Six years ago, Mexico was the world’s ninth largest exporter of cars. Today the country is ranked fourth—behind Germany, Japan and South Korea—with exports expected to total more than 2.14 million vehicles this year.
One in 10 cars sold last year in the U.S. was made in Mexico. Next year, every new taxi in New York’s fleet—made by Nissan Motor Co.—will carry the “Hecho en Mexico” label. Mexico is now exporting vehicles to China, and even helped Japan keep up with orders after last year’s tsunami.
“Mexico is extremely competitive,” Carlos Ghosn, Nissan’s chief executive, said in an interview. Plants in Mexico operate more hours a year than other Nissan facilities world-wide. “You can run your plants with practically no limits if you want,” he said.

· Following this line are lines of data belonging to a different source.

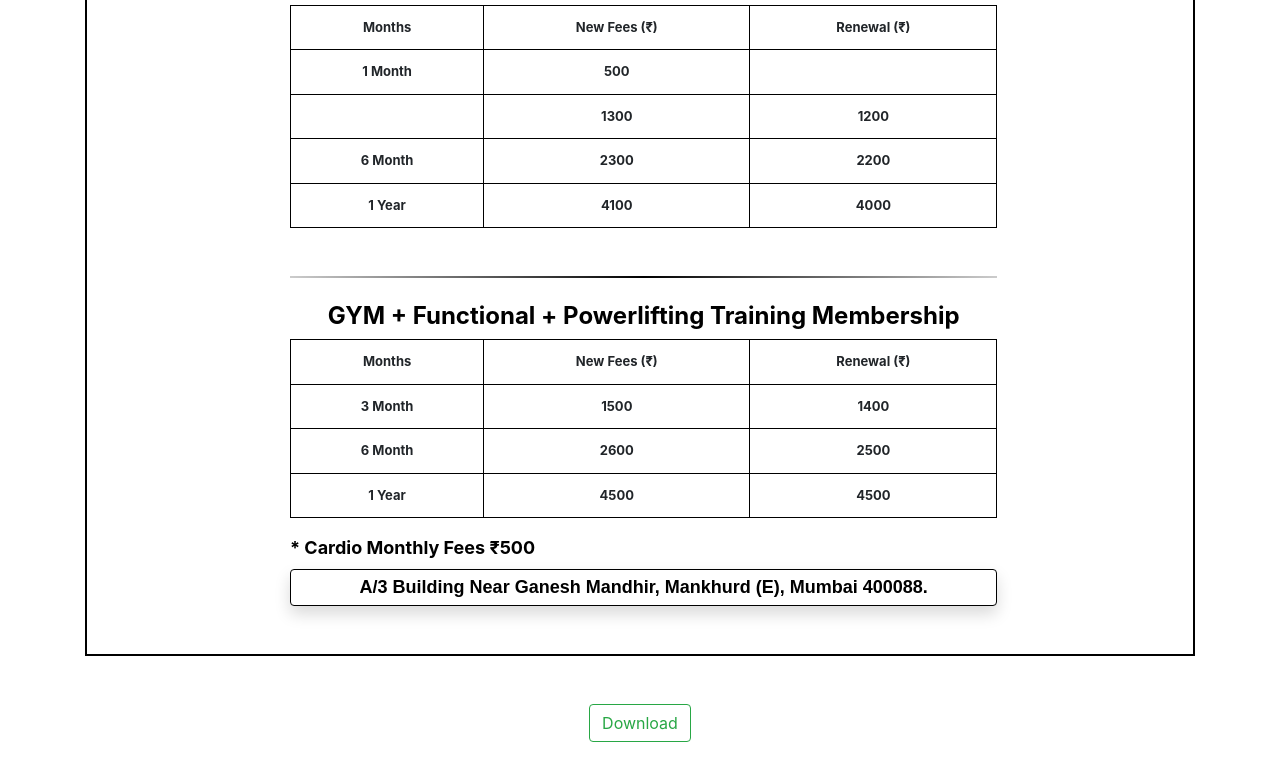
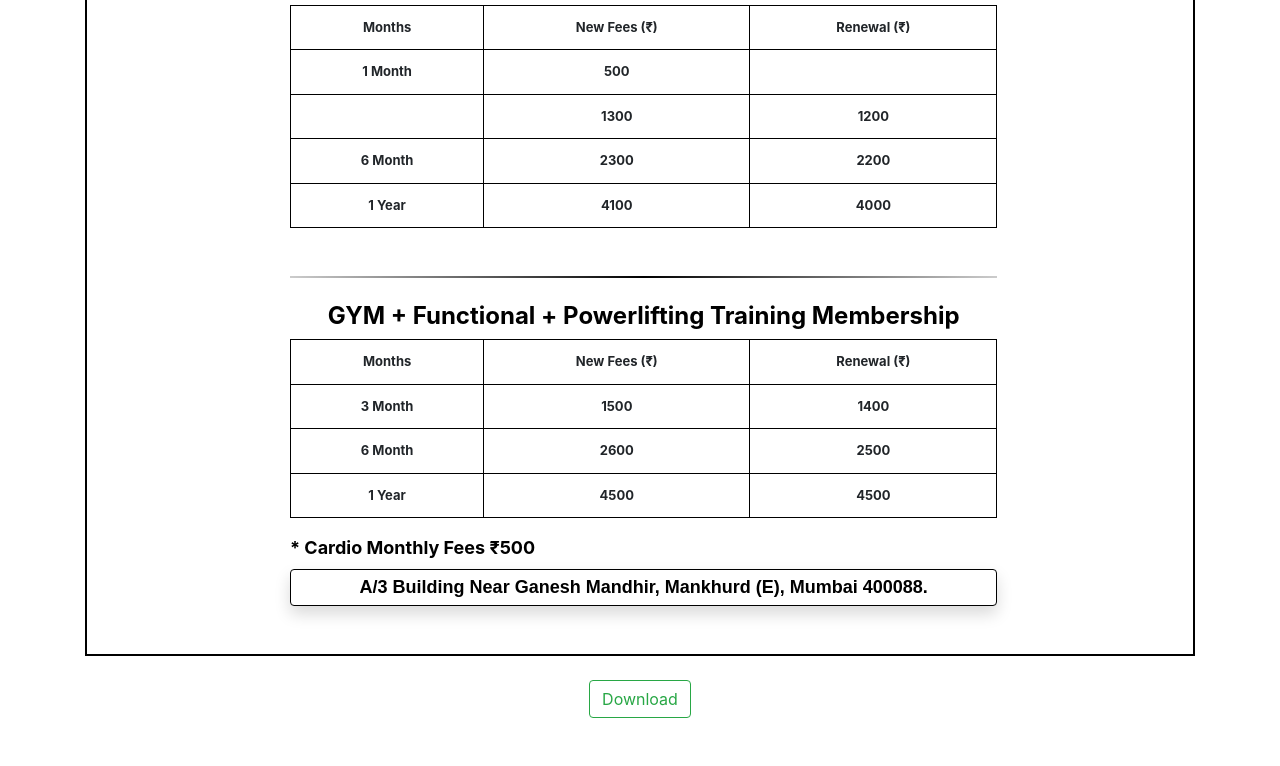
Before and after one commit to makrandtari/mumbaikarfitnesscafes, a plain HTML site: page index.html in a window 1280 px wide. Shown: the part 296-1062 px from the top of the page. Drawn offline with nearby package versions, Linux system fonts and the light colour scheme.

Commit message:
Update index.html

```diff
--- a/index.html
+++ b/index.html
@@ -208,12 +208,12 @@
         </div>
 
       </div>
-      <center><button type="button" id="d1-pdf" class="btn btn-outline-success mt-5">Download</button></center>
-      <br>
+
     </div>
 
   </div>
-
+      <center><button type="button" id="d1-pdf" class="btn btn-outline-success my-4">Download</button></center>
+      <br>
   <script src="html2pdf.bundle.min.js"></script>
   <script type="text/javascript">
     document.getElementById('d1-pdf').onclick = function () {
```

Cars have been manufactured cheaply in Mexico for decades, thanks to low wages (about $3 per hour) and proximity to the U.S. market. But the Mexican car industry has since developed another advantage: The efficiency of some of its factories is now on par with Japanese plants.
The country’s productivity has set new industry benchmarks. Nissan’s Aguascalientes plant, for example, experimented with a new production scheme that allowed the plant to operate 23 hours a day, six days a week. Studies conducted by Nissan of its Mexican-made compact car Versa showed a quality level equal to cars from its plant in Oppama, Japan.
International auto-parts suppliers are also setting up shop near the factories, and the drug cartels have left them alone thus far. Let’s hope they continue to operate in peace. A stable, prosperous Mexico where there might have been a failed narco-state is very much in America’s interests, especially as the two countries become ever-more intertwined.